* _Task item_
From the first line to the last, restate the records word for word, skipping the pictures.

[Revision comparison data]
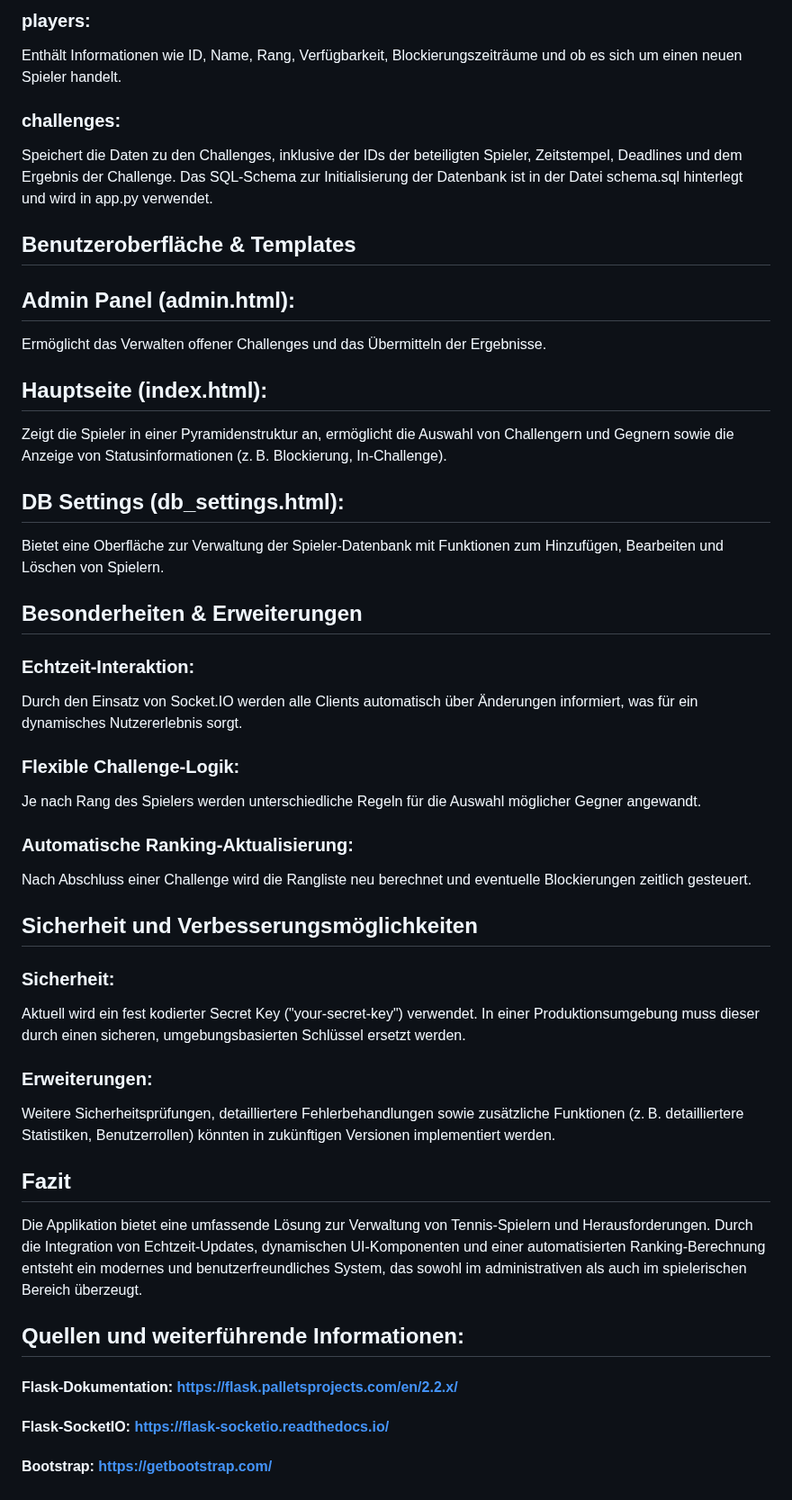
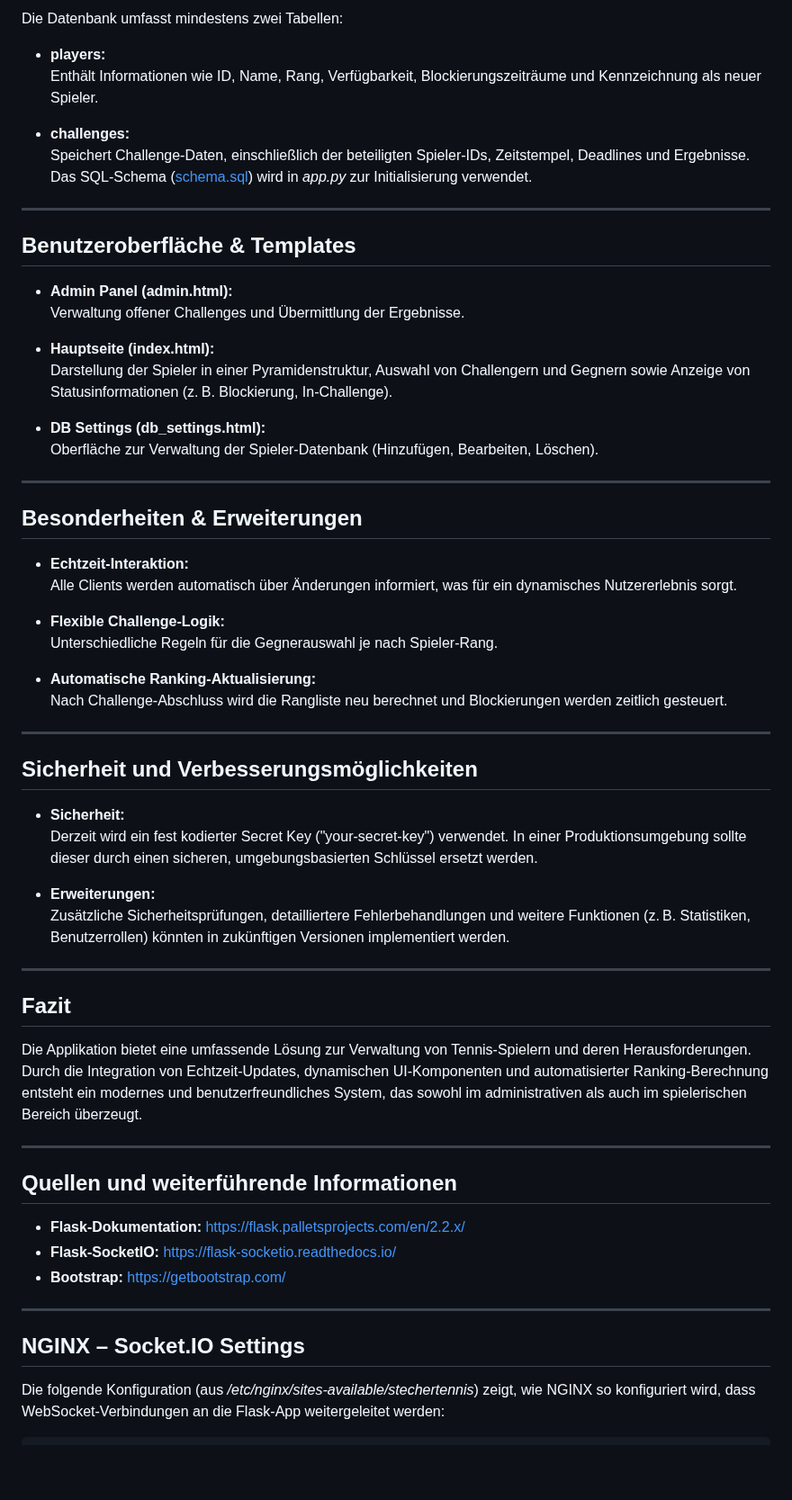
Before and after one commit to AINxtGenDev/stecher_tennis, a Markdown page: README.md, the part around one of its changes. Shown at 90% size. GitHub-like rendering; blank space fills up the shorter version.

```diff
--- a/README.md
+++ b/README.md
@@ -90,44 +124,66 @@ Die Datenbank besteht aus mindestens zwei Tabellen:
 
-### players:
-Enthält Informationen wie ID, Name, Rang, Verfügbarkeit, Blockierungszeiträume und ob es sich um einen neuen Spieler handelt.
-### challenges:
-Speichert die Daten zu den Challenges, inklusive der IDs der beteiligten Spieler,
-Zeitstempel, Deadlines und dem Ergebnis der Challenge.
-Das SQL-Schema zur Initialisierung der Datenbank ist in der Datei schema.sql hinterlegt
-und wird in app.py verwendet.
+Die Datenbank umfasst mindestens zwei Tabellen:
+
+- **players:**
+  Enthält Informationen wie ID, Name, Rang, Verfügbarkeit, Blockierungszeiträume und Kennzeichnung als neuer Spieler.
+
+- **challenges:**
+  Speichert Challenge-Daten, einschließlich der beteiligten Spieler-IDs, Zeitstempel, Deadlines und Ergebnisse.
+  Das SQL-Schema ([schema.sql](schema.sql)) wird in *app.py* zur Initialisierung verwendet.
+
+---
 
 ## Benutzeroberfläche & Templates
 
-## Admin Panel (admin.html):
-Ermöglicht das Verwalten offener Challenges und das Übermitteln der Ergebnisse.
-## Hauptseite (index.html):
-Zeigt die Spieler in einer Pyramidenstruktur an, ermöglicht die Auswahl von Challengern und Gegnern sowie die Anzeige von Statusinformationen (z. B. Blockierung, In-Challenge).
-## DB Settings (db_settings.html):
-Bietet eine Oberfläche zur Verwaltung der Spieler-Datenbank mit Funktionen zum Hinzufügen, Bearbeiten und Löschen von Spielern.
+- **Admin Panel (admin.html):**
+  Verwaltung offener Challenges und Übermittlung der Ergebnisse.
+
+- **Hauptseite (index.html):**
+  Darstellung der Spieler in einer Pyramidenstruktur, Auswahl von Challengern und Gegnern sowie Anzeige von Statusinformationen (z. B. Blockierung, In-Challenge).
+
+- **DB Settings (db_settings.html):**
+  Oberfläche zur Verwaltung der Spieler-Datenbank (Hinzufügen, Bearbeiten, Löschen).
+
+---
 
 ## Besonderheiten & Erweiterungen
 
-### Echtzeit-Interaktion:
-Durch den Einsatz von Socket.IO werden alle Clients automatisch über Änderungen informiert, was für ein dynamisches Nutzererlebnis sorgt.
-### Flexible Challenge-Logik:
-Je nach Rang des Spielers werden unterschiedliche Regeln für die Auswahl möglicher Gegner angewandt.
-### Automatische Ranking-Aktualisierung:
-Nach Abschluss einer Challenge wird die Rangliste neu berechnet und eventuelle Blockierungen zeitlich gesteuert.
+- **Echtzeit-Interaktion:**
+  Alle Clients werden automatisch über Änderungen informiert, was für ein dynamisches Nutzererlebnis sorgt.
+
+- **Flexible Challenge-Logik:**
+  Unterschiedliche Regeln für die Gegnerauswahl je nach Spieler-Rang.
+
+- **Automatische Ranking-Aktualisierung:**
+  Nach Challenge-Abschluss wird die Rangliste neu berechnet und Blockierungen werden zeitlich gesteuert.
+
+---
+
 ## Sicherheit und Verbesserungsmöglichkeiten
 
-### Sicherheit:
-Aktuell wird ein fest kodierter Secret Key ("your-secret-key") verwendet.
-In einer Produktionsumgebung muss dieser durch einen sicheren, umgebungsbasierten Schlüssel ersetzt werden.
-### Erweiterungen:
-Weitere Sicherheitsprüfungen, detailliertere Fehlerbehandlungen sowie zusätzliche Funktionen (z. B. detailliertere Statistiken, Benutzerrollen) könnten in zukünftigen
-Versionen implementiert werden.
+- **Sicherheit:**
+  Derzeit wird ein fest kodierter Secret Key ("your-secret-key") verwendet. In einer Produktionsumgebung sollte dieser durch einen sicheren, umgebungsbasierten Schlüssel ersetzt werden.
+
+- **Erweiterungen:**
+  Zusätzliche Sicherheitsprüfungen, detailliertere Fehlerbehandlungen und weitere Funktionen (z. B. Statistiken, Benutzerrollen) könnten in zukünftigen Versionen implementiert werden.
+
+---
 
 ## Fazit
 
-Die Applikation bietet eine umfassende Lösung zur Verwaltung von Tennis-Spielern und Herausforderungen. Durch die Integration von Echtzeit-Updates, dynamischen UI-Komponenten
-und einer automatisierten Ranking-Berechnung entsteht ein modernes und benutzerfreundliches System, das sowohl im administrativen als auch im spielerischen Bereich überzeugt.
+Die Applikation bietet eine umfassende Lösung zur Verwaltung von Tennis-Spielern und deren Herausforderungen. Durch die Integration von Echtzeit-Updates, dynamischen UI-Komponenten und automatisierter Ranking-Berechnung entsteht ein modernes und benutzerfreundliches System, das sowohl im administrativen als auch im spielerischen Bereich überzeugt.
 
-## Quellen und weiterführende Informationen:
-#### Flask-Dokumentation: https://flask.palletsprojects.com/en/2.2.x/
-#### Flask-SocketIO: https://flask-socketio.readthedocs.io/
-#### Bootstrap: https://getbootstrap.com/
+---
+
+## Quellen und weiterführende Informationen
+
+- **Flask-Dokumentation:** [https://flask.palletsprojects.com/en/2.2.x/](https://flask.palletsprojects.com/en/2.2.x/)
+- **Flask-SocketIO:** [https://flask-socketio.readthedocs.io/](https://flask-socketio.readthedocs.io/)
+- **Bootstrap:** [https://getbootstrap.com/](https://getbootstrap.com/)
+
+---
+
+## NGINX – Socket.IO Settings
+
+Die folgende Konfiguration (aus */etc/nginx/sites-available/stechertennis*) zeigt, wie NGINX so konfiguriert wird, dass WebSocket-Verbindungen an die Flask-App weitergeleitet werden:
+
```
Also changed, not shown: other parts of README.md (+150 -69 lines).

* _Output below_
Before and after one commit to AINxtGenDev/stecher_tennis, a Markdown page: README.md, the part around one of its changes. Shown at 90% size. GitHub-like rendering; blank space fills up the shorter version.

```diff
--- a/README.md
+++ b/README.md
@@ -90,44 +124,66 @@ Die Datenbank besteht aus mindestens zwei Tabellen:
 
-### players:
-Enthält Informationen wie ID, Name, Rang, Verfügbarkeit, Blockierungszeiträume und ob es sich um einen neuen Spieler handelt.
-### challenges:
-Speichert die Daten zu den Challenges, inklusive der IDs der beteiligten Spieler,
-Zeitstempel, Deadlines und dem Ergebnis der Challenge.
-Das SQL-Schema zur Initialisierung der Datenbank ist in der Datei schema.sql hinterlegt
-und wird in app.py verwendet.
+Die Datenbank umfasst mindestens zwei Tabellen:
+
+- **players:**
+  Enthält Informationen wie ID, Name, Rang, Verfügbarkeit, Blockierungszeiträume und Kennzeichnung als neuer Spieler.
+
+- **challenges:**
+  Speichert Challenge-Daten, einschließlich der beteiligten Spieler-IDs, Zeitstempel, Deadlines und Ergebnisse.
+  Das SQL-Schema ([schema.sql](schema.sql)) wird in *app.py* zur Initialisierung verwendet.
+
+---
 
 ## Benutzeroberfläche & Templates
 
-## Admin Panel (admin.html):
-Ermöglicht das Verwalten offener Challenges und das Übermitteln der Ergebnisse.
-## Hauptseite (index.html):
-Zeigt die Spieler in einer Pyramidenstruktur an, ermöglicht die Auswahl von Challengern und Gegnern sowie die Anzeige von Statusinformationen (z. B. Blockierung, In-Challenge).
-## DB Settings (db_settings.html):
-Bietet eine Oberfläche zur Verwaltung der Spieler-Datenbank mit Funktionen zum Hinzufügen, Bearbeiten und Löschen von Spielern.
+- **Admin Panel (admin.html):**
+  Verwaltung offener Challenges und Übermittlung der Ergebnisse.
+
+- **Hauptseite (index.html):**
+  Darstellung der Spieler in einer Pyramidenstruktur, Auswahl von Challengern und Gegnern sowie Anzeige von Statusinformationen (z. B. Blockierung, In-Challenge).
+
+- **DB Settings (db_settings.html):**
+  Oberfläche zur Verwaltung der Spieler-Datenbank (Hinzufügen, Bearbeiten, Löschen).
+
+---
 
 ## Besonderheiten & Erweiterungen
 
-### Echtzeit-Interaktion:
-Durch den Einsatz von Socket.IO werden alle Clients automatisch über Änderungen informiert, was für ein dynamisches Nutzererlebnis sorgt.
-### Flexible Challenge-Logik:
-Je nach Rang des Spielers werden unterschiedliche Regeln für die Auswahl möglicher Gegner angewandt.
-### Automatische Ranking-Aktualisierung:
-Nach Abschluss einer Challenge wird die Rangliste neu berechnet und eventuelle Blockierungen zeitlich gesteuert.
+- **Echtzeit-Interaktion:**
+  Alle Clients werden automatisch über Änderungen informiert, was für ein dynamisches Nutzererlebnis sorgt.
+
+- **Flexible Challenge-Logik:**
+  Unterschiedliche Regeln für die Gegnerauswahl je nach Spieler-Rang.
+
+- **Automatische Ranking-Aktualisierung:**
+  Nach Challenge-Abschluss wird die Rangliste neu berechnet und Blockierungen werden zeitlich gesteuert.
+
+---
+
 ## Sicherheit und Verbesserungsmöglichkeiten
 
-### Sicherheit:
-Aktuell wird ein fest kodierter Secret Key ("your-secret-key") verwendet.
-In einer Produktionsumgebung muss dieser durch einen sicheren, umgebungsbasierten Schlüssel ersetzt werden.
-### Erweiterungen:
-Weitere Sicherheitsprüfungen, detailliertere Fehlerbehandlungen sowie zusätzliche Funktionen (z. B. detailliertere Statistiken, Benutzerrollen) könnten in zukünftigen
-Versionen implementiert werden.
+- **Sicherheit:**
+  Derzeit wird ein fest kodierter Secret Key ("your-secret-key") verwendet. In einer Produktionsumgebung sollte dieser durch einen sicheren, umgebungsbasierten Schlüssel ersetzt werden.
+
+- **Erweiterungen:**
+  Zusätzliche Sicherheitsprüfungen, detailliertere Fehlerbehandlungen und weitere Funktionen (z. B. Statistiken, Benutzerrollen) könnten in zukünftigen Versionen implementiert werden.
+
+---
 
 ## Fazit
 
-Die Applikation bietet eine umfassende Lösung zur Verwaltung von Tennis-Spielern und Herausforderungen. Durch die Integration von Echtzeit-Updates, dynamischen UI-Komponenten
-und einer automatisierten Ranking-Berechnung entsteht ein modernes und benutzerfreundliches System, das sowohl im administrativen als auch im spielerischen Bereich überzeugt.
+Die Applikation bietet eine umfassende Lösung zur Verwaltung von Tennis-Spielern und deren Herausforderungen. Durch die Integration von Echtzeit-Updates, dynamischen UI-Komponenten und automatisierter Ranking-Berechnung entsteht ein modernes und benutzerfreundliches System, das sowohl im administrativen als auch im spielerischen Bereich überzeugt.
 
-## Quellen und weiterführende Informationen:
-#### Flask-Dokumentation: https://flask.palletsprojects.com/en/2.2.x/
-#### Flask-SocketIO: https://flask-socketio.readthedocs.io/
-#### Bootstrap: https://getbootstrap.com/
+---
+
+## Quellen und weiterführende Informationen
+
+- **Flask-Dokumentation:** [https://flask.palletsprojects.com/en/2.2.x/](https://flask.palletsprojects.com/en/2.2.x/)
+- **Flask-SocketIO:** [https://flask-socketio.readthedocs.io/](https://flask-socketio.readthedocs.io/)
+- **Bootstrap:** [https://getbootstrap.com/](https://getbootstrap.com/)
+
+---
+
+## NGINX – Socket.IO Settings
+
+Die folgende Konfiguration (aus */etc/nginx/sites-available/stechertennis*) zeigt, wie NGINX so konfiguriert wird, dass WebSocket-Verbindungen an die Flask-App weitergeleitet werden:
+
```
Also changed, not shown: other parts of README.md (+150 -69 lines).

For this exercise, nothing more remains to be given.